It's kind of strange to see the things that come into popularity. It's been especially strange this decade to see the things normally relegated to geeks and nerds take center stage. Science-fiction is blowing up on television and in theaters with District 9 and Battlestar Galactica, though others might argue that the majority of popular sci-fi is dreck--Transformers, I'm looking in your direction.
The big winner of the basement dwellers, however, has to be comic book aficionados. The twenty-first century has become the stomping grounds of the superheroes. Sure, we got a few big screen outings from the likes of Batman and a couple other comic book characters during the '90s, but nothing close to the scale we're seeing these days.
When it comes to the movies, as soon as X-Men proved to be a hit at the box office, then everybody wanted in on the action. Now, as we end the decade, it feels like you can't go a couple of months without a movie coming out that's based on a comic book or graphic novel.
But for a guy like me who never really got into the reading and collecting of comic books as a child, the whole medium has been pretty foreign territory. Oh sure, I grew up on the Saturday morning cartoons that were based on Marvel and DC characters, but I rarely sat down to flip through the pages of any of their books. It came down to two reasons why I never hopped on that bandwagon: 1) Growing up poor, spending money every month on comics just wasn't an option; 2) there weren't that many places selling comics in my neck of the woods anyway.
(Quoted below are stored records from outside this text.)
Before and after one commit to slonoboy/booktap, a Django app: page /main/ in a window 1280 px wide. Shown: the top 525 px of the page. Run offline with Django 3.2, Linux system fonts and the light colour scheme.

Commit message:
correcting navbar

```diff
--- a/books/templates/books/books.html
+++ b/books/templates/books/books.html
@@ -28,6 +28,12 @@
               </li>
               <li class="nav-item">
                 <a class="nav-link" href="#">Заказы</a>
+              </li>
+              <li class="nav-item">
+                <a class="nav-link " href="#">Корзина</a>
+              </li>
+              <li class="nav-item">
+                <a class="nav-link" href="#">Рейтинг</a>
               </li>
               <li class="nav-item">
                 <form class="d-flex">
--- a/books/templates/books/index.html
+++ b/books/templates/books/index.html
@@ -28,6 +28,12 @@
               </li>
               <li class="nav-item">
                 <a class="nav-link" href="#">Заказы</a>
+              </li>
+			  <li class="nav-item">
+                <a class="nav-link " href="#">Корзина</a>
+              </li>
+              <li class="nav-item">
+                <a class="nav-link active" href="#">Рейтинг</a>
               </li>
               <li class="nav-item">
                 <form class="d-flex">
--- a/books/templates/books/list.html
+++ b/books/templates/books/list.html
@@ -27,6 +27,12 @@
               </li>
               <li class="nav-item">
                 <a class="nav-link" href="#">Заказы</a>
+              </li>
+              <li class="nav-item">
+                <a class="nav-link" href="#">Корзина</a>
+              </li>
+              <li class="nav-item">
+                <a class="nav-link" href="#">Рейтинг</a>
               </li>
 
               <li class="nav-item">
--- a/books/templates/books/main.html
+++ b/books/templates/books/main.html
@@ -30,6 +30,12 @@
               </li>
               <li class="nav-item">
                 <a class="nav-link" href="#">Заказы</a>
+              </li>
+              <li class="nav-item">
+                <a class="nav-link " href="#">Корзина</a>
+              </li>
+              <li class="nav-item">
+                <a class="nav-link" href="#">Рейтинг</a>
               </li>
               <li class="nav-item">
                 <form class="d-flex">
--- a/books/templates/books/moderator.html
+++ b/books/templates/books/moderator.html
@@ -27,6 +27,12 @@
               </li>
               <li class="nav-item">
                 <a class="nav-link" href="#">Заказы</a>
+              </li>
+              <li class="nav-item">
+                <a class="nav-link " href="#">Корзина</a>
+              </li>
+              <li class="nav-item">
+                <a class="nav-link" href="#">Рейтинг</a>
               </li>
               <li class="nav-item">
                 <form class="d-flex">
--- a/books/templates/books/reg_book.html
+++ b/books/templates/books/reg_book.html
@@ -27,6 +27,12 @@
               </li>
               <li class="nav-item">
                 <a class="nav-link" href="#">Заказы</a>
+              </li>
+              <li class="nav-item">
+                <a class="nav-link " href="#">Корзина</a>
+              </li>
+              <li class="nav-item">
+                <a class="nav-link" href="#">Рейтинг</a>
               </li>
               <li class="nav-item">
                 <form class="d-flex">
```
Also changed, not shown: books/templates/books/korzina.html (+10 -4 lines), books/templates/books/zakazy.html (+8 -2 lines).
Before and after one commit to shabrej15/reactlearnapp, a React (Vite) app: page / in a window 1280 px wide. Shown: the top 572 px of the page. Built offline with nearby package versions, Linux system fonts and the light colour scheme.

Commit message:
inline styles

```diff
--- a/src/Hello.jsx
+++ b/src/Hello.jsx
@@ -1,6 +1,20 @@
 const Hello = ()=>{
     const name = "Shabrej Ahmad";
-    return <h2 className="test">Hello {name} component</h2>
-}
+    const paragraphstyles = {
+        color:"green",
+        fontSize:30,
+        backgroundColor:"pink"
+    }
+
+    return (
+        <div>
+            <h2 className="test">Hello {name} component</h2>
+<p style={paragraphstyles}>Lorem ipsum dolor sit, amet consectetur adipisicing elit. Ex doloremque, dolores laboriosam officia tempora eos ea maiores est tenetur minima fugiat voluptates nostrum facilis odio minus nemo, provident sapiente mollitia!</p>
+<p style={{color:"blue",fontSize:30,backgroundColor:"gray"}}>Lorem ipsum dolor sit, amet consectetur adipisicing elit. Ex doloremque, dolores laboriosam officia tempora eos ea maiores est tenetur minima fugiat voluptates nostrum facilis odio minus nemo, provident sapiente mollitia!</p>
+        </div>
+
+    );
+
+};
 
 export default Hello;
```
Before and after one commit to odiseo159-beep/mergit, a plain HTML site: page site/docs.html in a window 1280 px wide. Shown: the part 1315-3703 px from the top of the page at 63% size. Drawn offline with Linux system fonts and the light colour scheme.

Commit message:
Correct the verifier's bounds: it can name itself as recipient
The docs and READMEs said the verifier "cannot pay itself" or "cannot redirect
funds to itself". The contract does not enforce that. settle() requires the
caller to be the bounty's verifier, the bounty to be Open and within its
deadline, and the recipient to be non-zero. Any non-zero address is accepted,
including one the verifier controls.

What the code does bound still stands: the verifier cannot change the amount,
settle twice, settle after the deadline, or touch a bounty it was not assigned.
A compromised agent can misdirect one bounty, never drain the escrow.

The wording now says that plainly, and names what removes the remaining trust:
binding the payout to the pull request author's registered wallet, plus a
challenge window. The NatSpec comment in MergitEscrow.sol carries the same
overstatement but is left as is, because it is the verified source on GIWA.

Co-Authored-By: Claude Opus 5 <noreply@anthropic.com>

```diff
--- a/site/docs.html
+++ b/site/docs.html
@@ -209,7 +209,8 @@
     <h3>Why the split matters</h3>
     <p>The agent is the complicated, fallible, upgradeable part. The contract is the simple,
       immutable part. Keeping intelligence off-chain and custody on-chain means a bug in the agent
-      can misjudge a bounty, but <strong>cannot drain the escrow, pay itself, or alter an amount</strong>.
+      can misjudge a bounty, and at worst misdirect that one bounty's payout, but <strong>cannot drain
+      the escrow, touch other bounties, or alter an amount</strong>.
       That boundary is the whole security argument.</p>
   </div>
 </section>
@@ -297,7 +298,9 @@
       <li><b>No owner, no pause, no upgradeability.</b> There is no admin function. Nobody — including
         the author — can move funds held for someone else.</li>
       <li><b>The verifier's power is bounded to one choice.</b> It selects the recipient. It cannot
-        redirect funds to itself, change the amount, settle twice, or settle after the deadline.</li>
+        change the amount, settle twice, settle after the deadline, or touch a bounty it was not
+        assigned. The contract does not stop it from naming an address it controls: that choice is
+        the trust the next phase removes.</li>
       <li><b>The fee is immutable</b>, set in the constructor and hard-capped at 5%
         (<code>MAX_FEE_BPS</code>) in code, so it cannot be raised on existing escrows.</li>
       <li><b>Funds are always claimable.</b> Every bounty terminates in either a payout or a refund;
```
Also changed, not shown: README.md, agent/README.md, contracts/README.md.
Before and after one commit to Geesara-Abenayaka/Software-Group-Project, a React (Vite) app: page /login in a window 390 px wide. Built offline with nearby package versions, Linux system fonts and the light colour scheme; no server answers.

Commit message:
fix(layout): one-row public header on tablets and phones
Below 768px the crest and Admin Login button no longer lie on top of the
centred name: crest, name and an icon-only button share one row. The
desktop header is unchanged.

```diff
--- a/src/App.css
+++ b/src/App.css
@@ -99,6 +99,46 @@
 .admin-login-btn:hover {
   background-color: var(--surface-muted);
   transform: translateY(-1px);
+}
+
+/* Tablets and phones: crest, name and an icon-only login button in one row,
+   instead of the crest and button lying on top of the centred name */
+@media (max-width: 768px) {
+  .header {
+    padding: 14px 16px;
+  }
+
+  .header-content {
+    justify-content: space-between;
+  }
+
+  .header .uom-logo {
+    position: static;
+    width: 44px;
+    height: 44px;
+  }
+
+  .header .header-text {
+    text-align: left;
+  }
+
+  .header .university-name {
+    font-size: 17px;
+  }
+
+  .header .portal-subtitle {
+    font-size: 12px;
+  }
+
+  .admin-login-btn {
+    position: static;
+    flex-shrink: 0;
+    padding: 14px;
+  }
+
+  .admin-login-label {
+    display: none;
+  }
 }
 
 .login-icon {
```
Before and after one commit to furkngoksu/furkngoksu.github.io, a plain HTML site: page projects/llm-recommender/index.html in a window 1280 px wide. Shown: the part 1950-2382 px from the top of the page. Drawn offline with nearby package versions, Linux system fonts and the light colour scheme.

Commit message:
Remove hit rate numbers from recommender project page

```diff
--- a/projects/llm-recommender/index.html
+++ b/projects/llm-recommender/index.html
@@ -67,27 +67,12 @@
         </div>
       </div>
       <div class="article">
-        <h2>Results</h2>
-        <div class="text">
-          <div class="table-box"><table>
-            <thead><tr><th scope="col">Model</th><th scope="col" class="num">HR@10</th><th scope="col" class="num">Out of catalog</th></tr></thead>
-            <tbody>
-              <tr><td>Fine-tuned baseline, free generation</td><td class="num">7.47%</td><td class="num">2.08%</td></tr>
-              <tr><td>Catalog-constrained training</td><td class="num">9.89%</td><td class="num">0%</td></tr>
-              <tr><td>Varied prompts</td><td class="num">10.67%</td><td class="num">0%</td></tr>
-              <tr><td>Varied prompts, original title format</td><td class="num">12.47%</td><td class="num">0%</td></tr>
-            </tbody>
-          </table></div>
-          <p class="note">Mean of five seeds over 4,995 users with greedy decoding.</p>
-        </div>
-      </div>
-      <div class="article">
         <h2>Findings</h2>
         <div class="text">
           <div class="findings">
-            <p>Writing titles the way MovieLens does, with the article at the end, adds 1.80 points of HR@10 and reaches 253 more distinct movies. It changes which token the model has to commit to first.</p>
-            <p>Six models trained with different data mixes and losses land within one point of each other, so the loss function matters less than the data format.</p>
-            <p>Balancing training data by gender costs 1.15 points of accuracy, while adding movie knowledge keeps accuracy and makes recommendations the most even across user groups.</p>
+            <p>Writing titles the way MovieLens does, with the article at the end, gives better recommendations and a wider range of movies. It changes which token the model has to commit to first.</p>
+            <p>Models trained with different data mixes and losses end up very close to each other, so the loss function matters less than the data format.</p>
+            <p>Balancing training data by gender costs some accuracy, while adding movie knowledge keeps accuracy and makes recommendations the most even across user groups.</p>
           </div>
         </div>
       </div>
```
I'm in my thirties now, and you'd think this would be a time in a man's life when you "put away childish things." Not so in this century. My generation just never stopped ... never stopped playing video-games, never stopped watching cartoons, and never stopped reading comics. We've basically taken the medium once monopolized with kiddy fare and turned it into a free-for-all. Granted, comic books and the graphic arts started out with a more mature slant, but once that McCarthy-style era of imposing moral boundaries on the medium went into effect, everything became Archie Digest and G-rated Captain America. And once that ridiculous era faded into the background, comic books and graphic novels became a whole lot more diverse and infinitely more interesting.
But, still, it's never occurred to me to immerse myself in the medium. I enjoy many of the movies and TV based on comics, but as far as going out and rifling through the shelves for the latest issue of Captain America or Swamp Thing, I still don't bother. I think it comes down to being a bit of a babe in the woods when trying to decide what to read. There is a glut of material to choose from and I'll be damned if I know where to start.
I did read a half-dozen graphic novels in 2009, however, as a way to acquaint myself. I guess it was the theatric release of Watchmen that put me over the edge. They hyped the bejesus out of that movie for almost a year. They called it the greatest graphic novel in history. And here I was, feeling like the one guy left on the planet who'd never read it. So I did, along with four others over the course of the year that I'll be reviewing on my blog this week.
Here's a look at the titles I'll be reviewing as part of my "Getting Graphic" week:
Monday - Fables: Legends in Exile - written by Bill Willingham, illustrated by Lan Medina
Tuesday - Batman: Hush - written by Jeph Loeb, illustrated by Jim Lee
Wednesday - Iron West - written and illustrated by Doug TenNapel
Thursday - Marvel 1602 - written by Neil Gaiman, illustrated by Andy Kubert
Friday - Watchmen - written by Alan Moore, illustrated by Dave Gibbons
Those five comprise a drop in the bucket to what's out there available to be read, but I thought they made up a fair spectrum of what can be found from the more popular graphic novels. There's superheroes, fairy tales, mythical creatures, and cowboys. Not a bad way to get the ball rolling.
There are so many more out there that I hope to read sometime. I would especially like the chance to read History of Violence, 30 Days of Night, Ghost World, and American Splendor--all of which inspired movies that I thoroughly enjoyed.
Since I've been borrowing these from my local library, I'm limited to graphic novels. So, if there are any titles that you think I should have on my radar, feel free to leave a comment or send me an e-mail to let me know.